##### PROVIDED INFORMATION

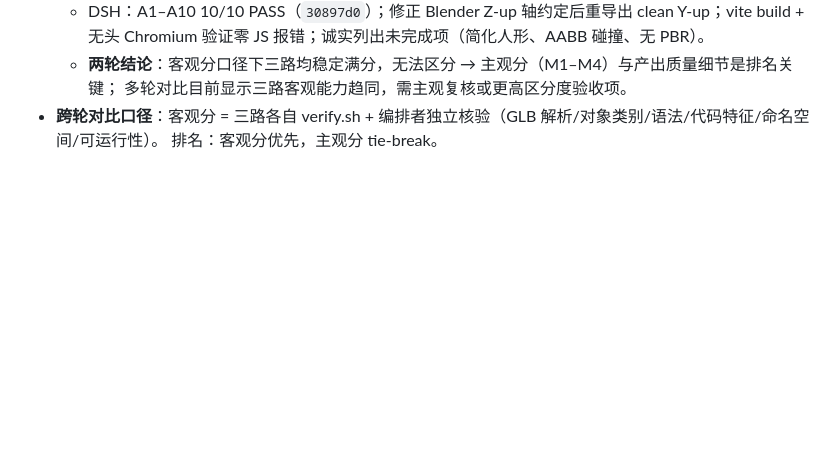
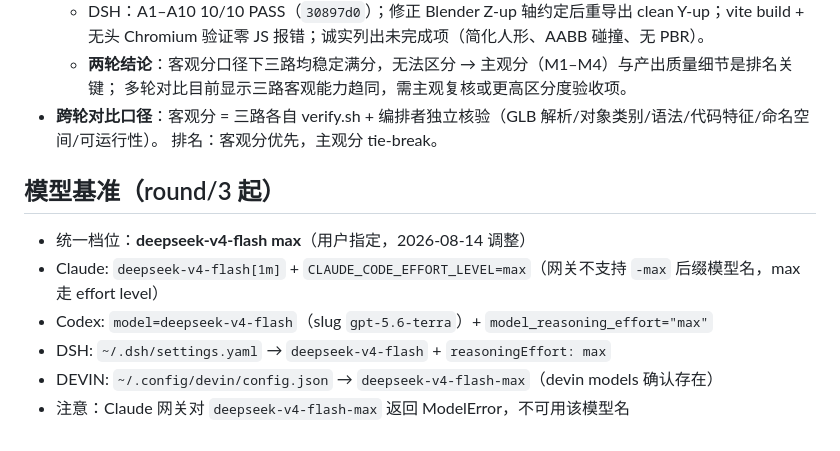
Before and after one commit to yonh/l4d-harness-test, a Markdown page: ROUNDS.md, the part around the change. GitHub-like rendering; blank space fills up the shorter version.

Commit message:
rounds: record flash-max model baseline for round/3 (all four lanes)

```diff
--- a/ROUNDS.md
+++ b/ROUNDS.md
@@ -66,3 +66,12 @@
     多轮对比目前显示三路客观能力趋同，需主观复核或更高区分度验收项。
 - **跨轮对比口径**：客观分 = 三路各自 verify.sh + 编排者独立核验（GLB 解析/对象类别/语法/代码特征/命名空间/可运行性）。
   排名：客观分优先，主观分 tie-break。
+
+## 模型基准（round/3 起）
+
+- 统一档位：**deepseek-v4-flash max**（用户指定，2026-08-14 调整）
+- Claude: `deepseek-v4-flash[1m]` + `CLAUDE_CODE_EFFORT_LEVEL=max`（网关不支持 `-max` 后缀模型名，max 走 effort level）
+- Codex: `model=deepseek-v4-flash`（slug `gpt-5.6-terra`）+ `model_reasoning_effort="max"`
+- DSH: `~/.dsh/settings.yaml` → `deepseek-v4-flash` + `reasoningEffort: max`
+- DEVIN: `~/.config/devin/config.json` → `deepseek-v4-flash-max`（devin models 确认存在）
+- 注意：Claude 网关对 `deepseek-v4-flash-max` 返回 ModelError，不可用该模型名
```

##########

Gather from the entries above all lines that include the string "deepseek".

+- 统一档位：**deepseek-v4-flash max**（用户指定，2026-08-14 调整）
+- Claude: `deepseek-v4-flash[1m]` + `CLAUDE_CODE_EFFORT_LEVEL=max`（网关不支持 `-max` 后缀模型名，max 走 effort level）
+- Codex: `model=deepseek-v4-flash`（slug `gpt-5.6-terra`）+ `model_reasoning_effort="max"`
+- DSH: `~/.dsh/settings.yaml` → `deepseek-v4-flash` + `reasoningEffort: max`
+- DEVIN: `~/.config/devin/config.json` → `deepseek-v4-flash-max`（devin models 确认存在）
+- 注意：Claude 网关对 `deepseek-v4-flash-max` 返回 ModelError，不可用该模型名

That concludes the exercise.